Business Contracts Remain Complex, And Artificial Intelligence Can Improve Contract Management by David A. Teich
Article Highlights | AI and Contracts
- AI as a contract review tool has been used for basic legal discovery for quite some time now, but it is beginning to be applied to the wider issue of full contract management and in a slew of different industries.
- For a more comprehensive analysis that takes into account contract success and failure, teams should examine the data from business documents in combination with ERP, accounting, and other systems.
- Big contract issues are more generic. The larger opportunity for differentiation for each company comes from how they use the data, how they analyze it and then work with their partners and customers to optimize business performance.
- Companies have always struggled with contract management and evaluation. Advances in contract AI software can help us tackle this problem, but this means that current solutions require more than just AI and a bit of programming.
Business contracts are often extremely complex. For instance, utilities infrastructure, whether remote telecommunications towers, pipelines, or major plant construction can cover a massive amount of details, from real estate details, through environmental issues, construction responsibilities and liability, to managing the life of the project. Companies struggle to understand, manage and evaluate the large amount of text involved in business and governmental interactions. While artificial intelligence (AI) has been used for basic legal discovery, it is now beginning to be applied to the wider issue of full contract management.
Companies have always struggled with contract management and evaluation. Large contracts are extremely complex and difficult to evaluate. A large volume of smaller contracts, all with slightly different terms and conditions, all in different parts of their lifecycles, create a different yet still critical challenge.
Document management companies have grown large with basic search of documents, and have added simple business intelligence (BI) analysis. Legal ediscovery systems have been growing for years and providing additional information. What’s needed is a blend of those two and information from ERP, accounting and other systems that have been used to analyze contract success and failure.
“Most industries we’re working with have strong similarities across their contracts with narrow, but important, areas of uniqueness,” said Nick Vandivere. “The larger opportunity for differentiation for each company comes from how they use the data, how they analyze it and then work with their partners and customers to optimize business performance.”
Though contracts have been around for thousands of years, the modern complexity of contracts combines with the young age of AI to mean that current solutions require more than just AI and a bit of programming. In each industry, there are subject matter experts who ThoughtTrace works with to build a model to both understand and to display critical information in an actionable format. That drives the reality that much of the learning in the systems is supervised, with some unsupervised used in a hybrid system to notice unique items and outliers.
As with other companies with whom I’ve recently talked, their machine learning (ML) uses a mix of deep learning and random forest, depending on data volumes and the sparsity of the data in a specific contract area. As should be expected, the bulk of the analysis is language-based, and that includes term sets for different industries.
Information is extracted from the language, and then the contracts are analyzed for metrics, integration with ERP, CRM, and other systems can be leveraged to provide performance analysis. BI analytics and display can help make things clearer to the clients.
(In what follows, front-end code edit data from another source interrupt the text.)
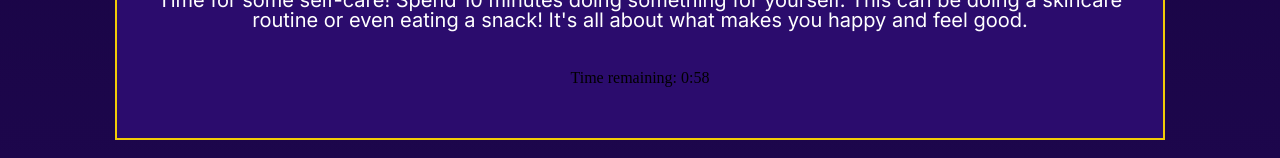
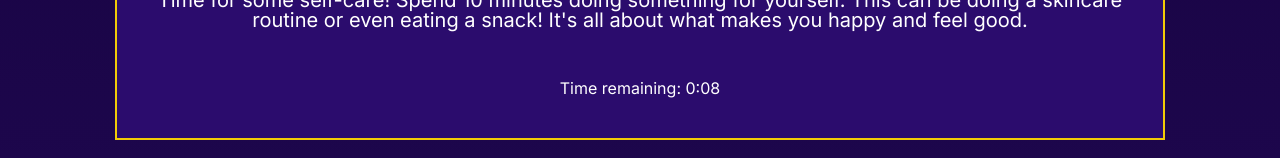
Before and after one commit to Kspiropali/final-frontier, a React (Vite) app in the folder client/: page /selfcare in a window 1280 px wide. Both pictures are taken after a click on the button "Start Task". Shown: the part 731-889 px from the top of the page. Built offline with nearby package versions, Linux system fonts and the light colour scheme.

Commit message:
timer basic style added and end message added

```diff
--- a/client/src/assets/css/task.css
+++ b/client/src/assets/css/task.css
@@ -87,3 +87,18 @@ p {
 .button-link:hover {
   background-color: #009016;
 }
+
+.message-done {
+  color: #ffd700f0;
+  font-family: "Inter", Helvetica;
+  font-weight: 500;
+  font-size: 20px;
+}
+
+.timer-wrapper {
+  font-family: "Inter", Helvetica;
+  font-weight: 500;
+  border-radius: 4px;
+  padding: 10px;
+  color: #ffffff;
+}
--- a/client/src/pages/SelfCare/index.jsx
+++ b/client/src/pages/SelfCare/index.jsx
@@ -7,13 +7,14 @@ import '../../assets/css/task.css';
 const SelfCare = () => {
   const [timerStarted, setTimerStarted] = useState(false);
 
+  const [taskCompleted, setTaskCompleted] = useState(false);
+
   const handleStartTask = () => {
     setTimerStarted(true);
   };
 
   const handleTimerFinish = () => {
-    // Handle actions after the timer finishes (e.g., display a message)
-    // Here, you can show a message or perform any action you want
+    setTaskCompleted(true);
   };
 
   return (
@@ -30,8 +31,15 @@ const SelfCare = () => {
             Time for some self-care! Spend 10 minutes doing something for yourself. This can be doing a skincare routine or even eating a snack! It&apos;s all about what makes you happy and feel good.
           </p>
           <div className="button-start">
+            {taskCompleted && (
+              <div className="message-done">
+                Task has been completed for today! Keep at it to your hearts desire
+              </div>
+            )}
             {timerStarted ? (
-              <Timer initialTime={60} onFinish={handleTimerFinish} />
+              <div className="timer-wrapper">
+              <Timer initialTime={10} onFinish={handleTimerFinish} />
+              </div>
             ) : (
               <button className="button-link" onClick={handleStartTask}>Start Task</button>
             )}
```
One thing to which I responded with vigorous nodding was the answer to my question about how the AI models are delivered to the user. I’ve repeatedly mentioned that AI/ML is another toolset, not a solution. To ThoughtTrace, how the model is developed and what tools are used are things that should be under the hood. Joel Hron, CTO, ThoughtTrace, was very clear that he does his best to obfuscate how AI is operating. If the customer is presented with clear, timely, and actionable information, AI can be mentioned but it isn’t the story. I tell my clients they need to speak to the customer about the customer first, and about their technology second. That’s a story I didn’t have to mention in this case.
Artificial intelligence has had previous winters in its acceptance. Those happened because it, for many reasons, couldn’t do the basics that were promised. Today, there are a whole lot of arenas in which AI can successfully play. The challenge for the current bubble is, quite simply, not to be a bubble. Overpromising AI as a panacea is one way to create a bubble that will burst. Focusing on AI as a critical tool that must be integrated into a system is the way to keep building acceptance. Contracts are one of the most complex things to understand and analyze in the business world. Artificial intelligence can help in contract analysis and management, and is starting to be applied in the real world.
About the Author:
David A. Teich is interested in artificial intelligence (AI), machine learning (ML), robotics, and other advanced technologies focused on how they help businesses improve performance. He’s an analyst and consultant in those areas as well as in high tech, B2B, marketing. Previous work runs the gamut in software, including operations, development, field consulting, sales engineering, and product marketing. He has worked in startups, mid-sized companies, and global organizations.